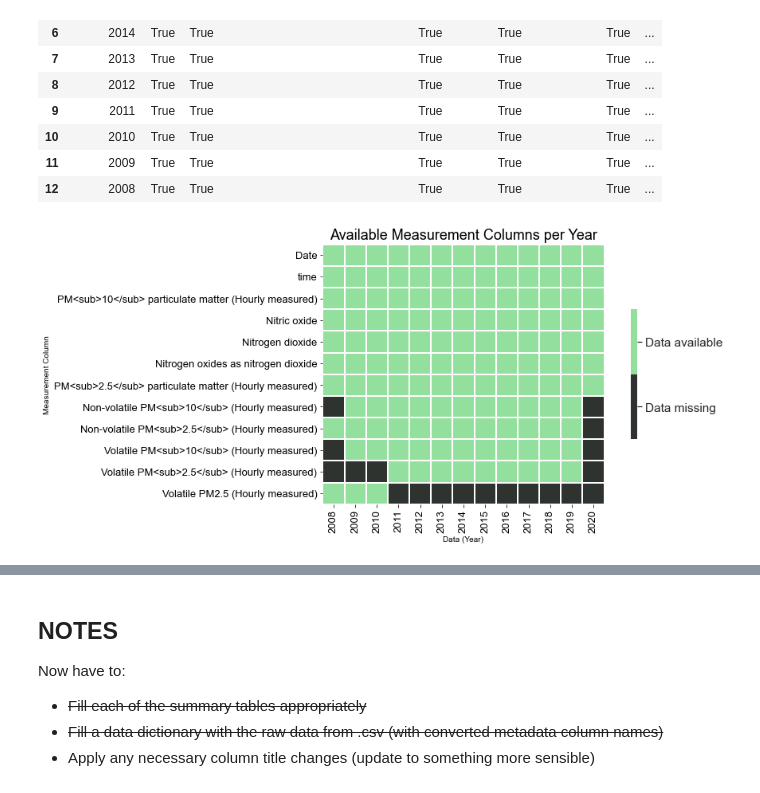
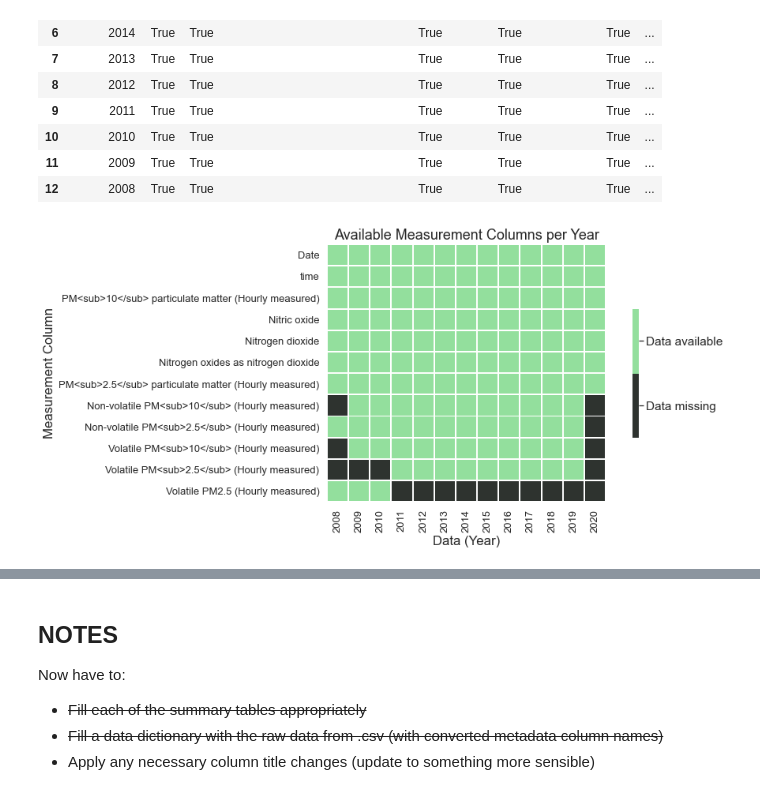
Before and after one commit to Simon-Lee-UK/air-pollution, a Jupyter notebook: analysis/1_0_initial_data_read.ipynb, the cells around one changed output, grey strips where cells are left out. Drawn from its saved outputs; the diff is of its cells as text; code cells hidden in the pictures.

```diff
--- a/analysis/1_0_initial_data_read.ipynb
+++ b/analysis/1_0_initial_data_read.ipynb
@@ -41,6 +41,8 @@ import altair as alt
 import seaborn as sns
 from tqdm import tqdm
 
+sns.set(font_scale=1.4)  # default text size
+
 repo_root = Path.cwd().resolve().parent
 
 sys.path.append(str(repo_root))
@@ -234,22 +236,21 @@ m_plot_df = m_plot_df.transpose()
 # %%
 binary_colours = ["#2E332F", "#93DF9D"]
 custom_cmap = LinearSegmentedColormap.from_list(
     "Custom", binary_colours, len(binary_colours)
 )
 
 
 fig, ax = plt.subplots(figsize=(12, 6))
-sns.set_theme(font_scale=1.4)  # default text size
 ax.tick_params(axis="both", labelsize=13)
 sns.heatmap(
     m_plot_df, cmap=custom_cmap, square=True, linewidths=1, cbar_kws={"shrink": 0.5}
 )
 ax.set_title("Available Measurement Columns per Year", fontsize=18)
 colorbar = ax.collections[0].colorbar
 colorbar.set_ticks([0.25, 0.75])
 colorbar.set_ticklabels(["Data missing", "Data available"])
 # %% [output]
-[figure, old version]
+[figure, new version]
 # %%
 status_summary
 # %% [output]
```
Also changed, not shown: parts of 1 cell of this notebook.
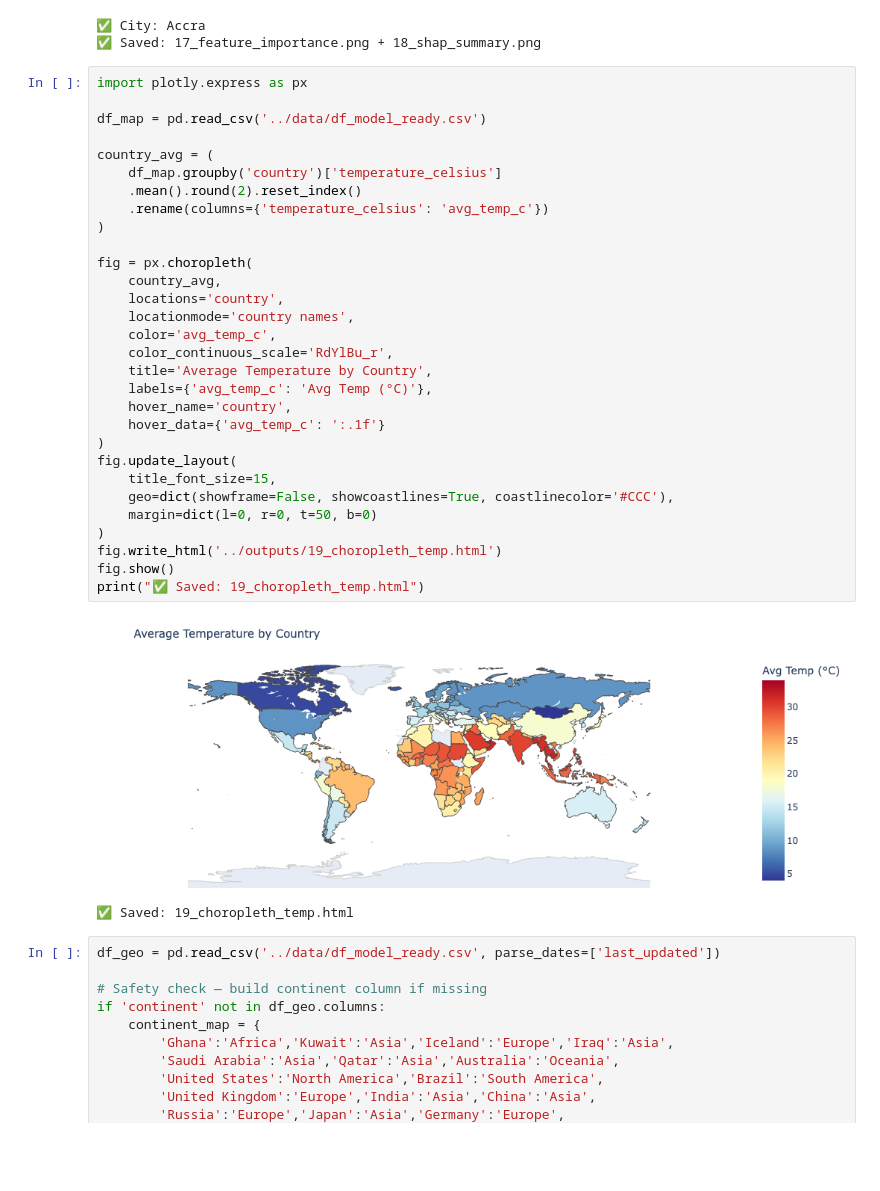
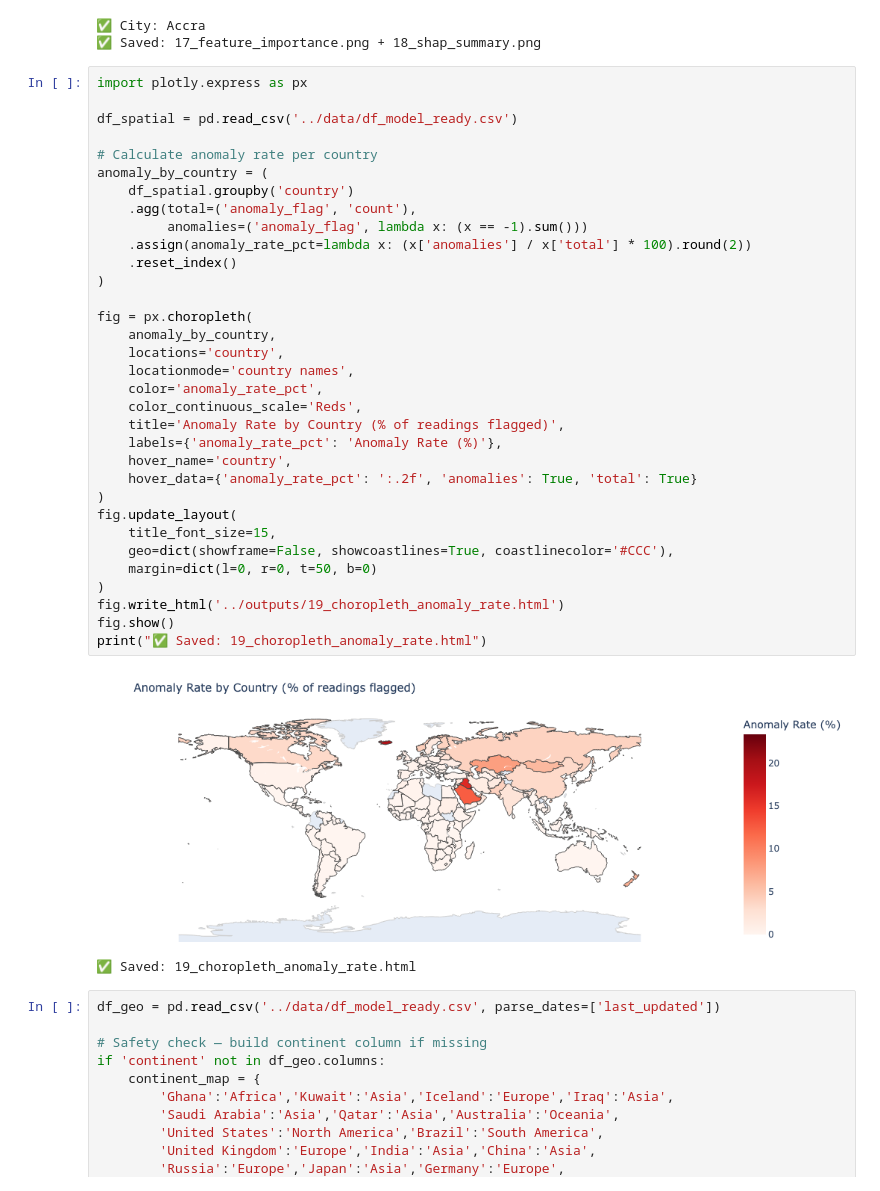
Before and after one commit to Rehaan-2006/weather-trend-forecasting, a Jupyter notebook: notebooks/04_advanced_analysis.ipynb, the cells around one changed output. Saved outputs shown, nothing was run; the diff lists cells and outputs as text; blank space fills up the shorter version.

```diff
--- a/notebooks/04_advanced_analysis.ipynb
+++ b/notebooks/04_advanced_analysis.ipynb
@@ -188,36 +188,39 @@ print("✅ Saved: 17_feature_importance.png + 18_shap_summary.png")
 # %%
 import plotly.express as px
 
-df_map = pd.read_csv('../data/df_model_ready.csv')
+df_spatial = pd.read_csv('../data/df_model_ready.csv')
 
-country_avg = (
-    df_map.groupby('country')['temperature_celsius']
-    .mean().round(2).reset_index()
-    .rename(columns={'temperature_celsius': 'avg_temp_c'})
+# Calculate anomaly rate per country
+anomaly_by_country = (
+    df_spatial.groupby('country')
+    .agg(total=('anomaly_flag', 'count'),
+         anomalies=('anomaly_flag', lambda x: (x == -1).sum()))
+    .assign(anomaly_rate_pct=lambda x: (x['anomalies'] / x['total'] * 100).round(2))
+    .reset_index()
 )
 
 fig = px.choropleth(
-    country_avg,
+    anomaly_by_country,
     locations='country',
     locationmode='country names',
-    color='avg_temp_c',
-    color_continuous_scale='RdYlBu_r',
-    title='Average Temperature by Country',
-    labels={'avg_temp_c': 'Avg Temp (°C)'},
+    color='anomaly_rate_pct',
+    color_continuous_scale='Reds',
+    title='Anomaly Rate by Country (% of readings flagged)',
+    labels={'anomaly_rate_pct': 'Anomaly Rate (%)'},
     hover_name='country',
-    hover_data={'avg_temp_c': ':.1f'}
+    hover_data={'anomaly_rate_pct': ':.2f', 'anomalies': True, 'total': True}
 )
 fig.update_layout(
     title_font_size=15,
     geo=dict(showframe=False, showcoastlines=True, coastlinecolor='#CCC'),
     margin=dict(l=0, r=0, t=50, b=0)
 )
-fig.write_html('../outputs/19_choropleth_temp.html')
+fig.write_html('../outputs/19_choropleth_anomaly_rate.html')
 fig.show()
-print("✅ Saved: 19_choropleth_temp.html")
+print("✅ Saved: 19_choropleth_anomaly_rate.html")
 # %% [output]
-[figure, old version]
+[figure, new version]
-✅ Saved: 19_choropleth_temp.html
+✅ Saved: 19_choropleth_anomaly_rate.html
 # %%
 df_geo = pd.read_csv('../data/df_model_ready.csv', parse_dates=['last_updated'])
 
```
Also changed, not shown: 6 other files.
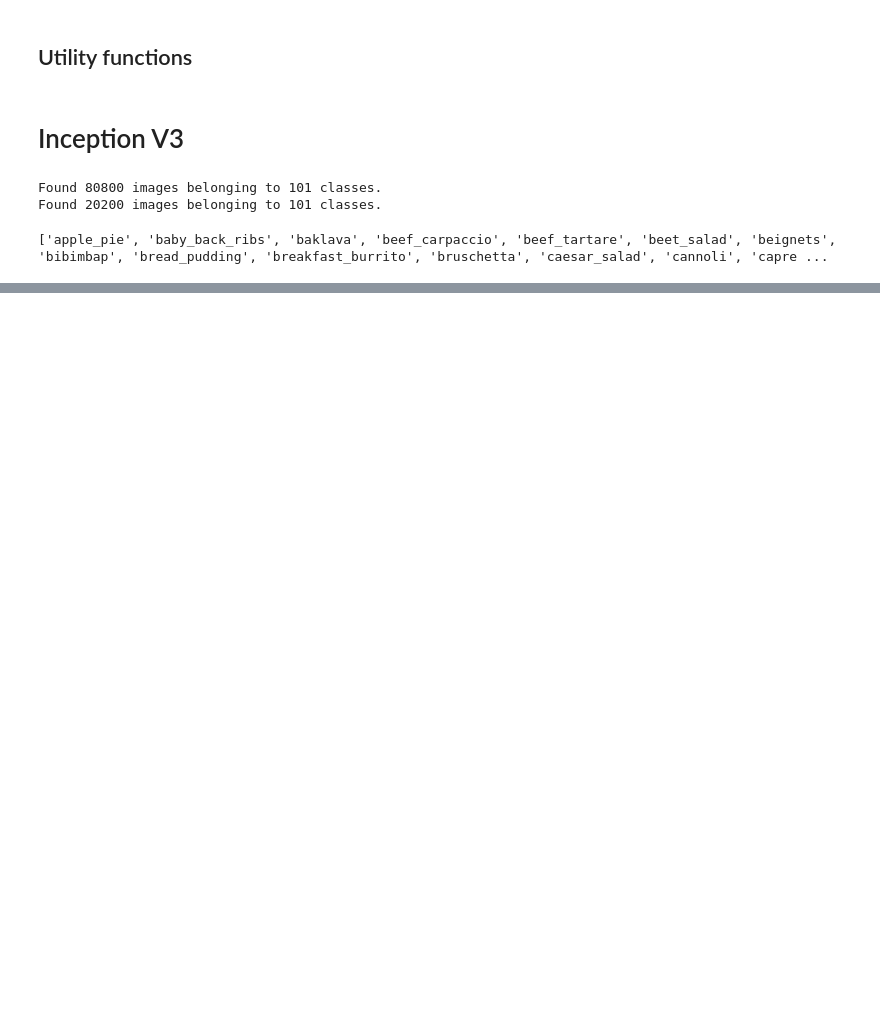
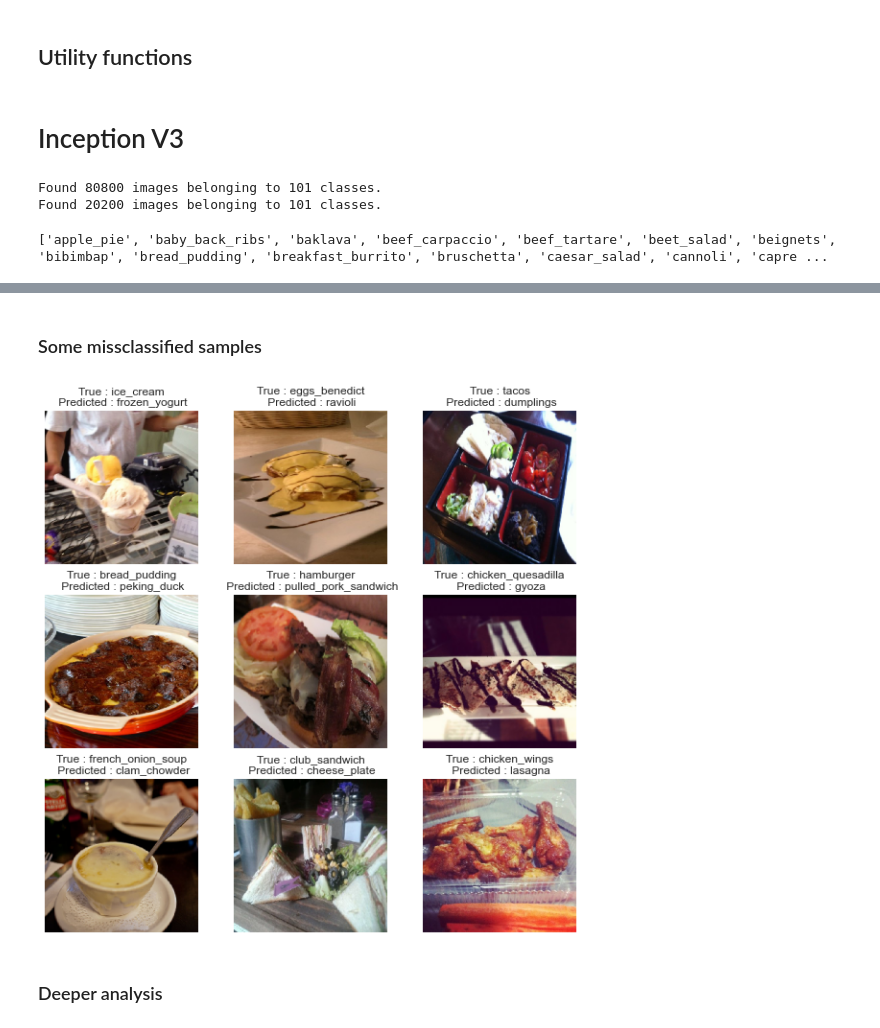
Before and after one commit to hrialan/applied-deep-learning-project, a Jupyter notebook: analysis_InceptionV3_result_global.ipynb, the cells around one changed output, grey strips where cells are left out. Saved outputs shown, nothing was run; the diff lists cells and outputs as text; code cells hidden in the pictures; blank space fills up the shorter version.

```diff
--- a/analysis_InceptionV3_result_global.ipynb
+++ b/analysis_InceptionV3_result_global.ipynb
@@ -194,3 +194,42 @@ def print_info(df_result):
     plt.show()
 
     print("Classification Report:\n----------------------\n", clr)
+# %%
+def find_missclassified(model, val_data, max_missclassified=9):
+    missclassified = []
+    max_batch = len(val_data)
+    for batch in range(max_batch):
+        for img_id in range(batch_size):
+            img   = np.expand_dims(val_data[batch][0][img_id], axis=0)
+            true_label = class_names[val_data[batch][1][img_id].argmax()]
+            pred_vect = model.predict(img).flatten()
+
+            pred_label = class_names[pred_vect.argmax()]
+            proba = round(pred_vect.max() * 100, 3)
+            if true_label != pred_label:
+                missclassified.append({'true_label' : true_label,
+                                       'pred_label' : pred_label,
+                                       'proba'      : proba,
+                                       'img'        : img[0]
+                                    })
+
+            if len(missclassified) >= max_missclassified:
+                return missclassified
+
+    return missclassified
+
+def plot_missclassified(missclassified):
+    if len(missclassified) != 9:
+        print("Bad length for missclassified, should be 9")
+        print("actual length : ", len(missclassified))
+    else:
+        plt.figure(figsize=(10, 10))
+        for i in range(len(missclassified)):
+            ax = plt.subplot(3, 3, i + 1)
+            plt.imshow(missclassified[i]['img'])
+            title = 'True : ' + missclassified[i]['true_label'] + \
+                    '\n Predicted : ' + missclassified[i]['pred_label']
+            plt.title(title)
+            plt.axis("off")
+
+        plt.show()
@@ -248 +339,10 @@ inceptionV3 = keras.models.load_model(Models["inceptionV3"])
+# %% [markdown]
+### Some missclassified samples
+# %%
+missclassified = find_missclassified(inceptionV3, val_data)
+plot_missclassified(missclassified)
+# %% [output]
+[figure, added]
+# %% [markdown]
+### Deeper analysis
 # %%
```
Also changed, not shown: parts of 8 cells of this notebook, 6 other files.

- - - - - - -

The expected answer is a copy of every line in the entries that holds the word "parts".

Also changed, not shown: parts of 1 cell of this notebook.
Also changed, not shown: parts of 8 cells of this notebook, 6 other files.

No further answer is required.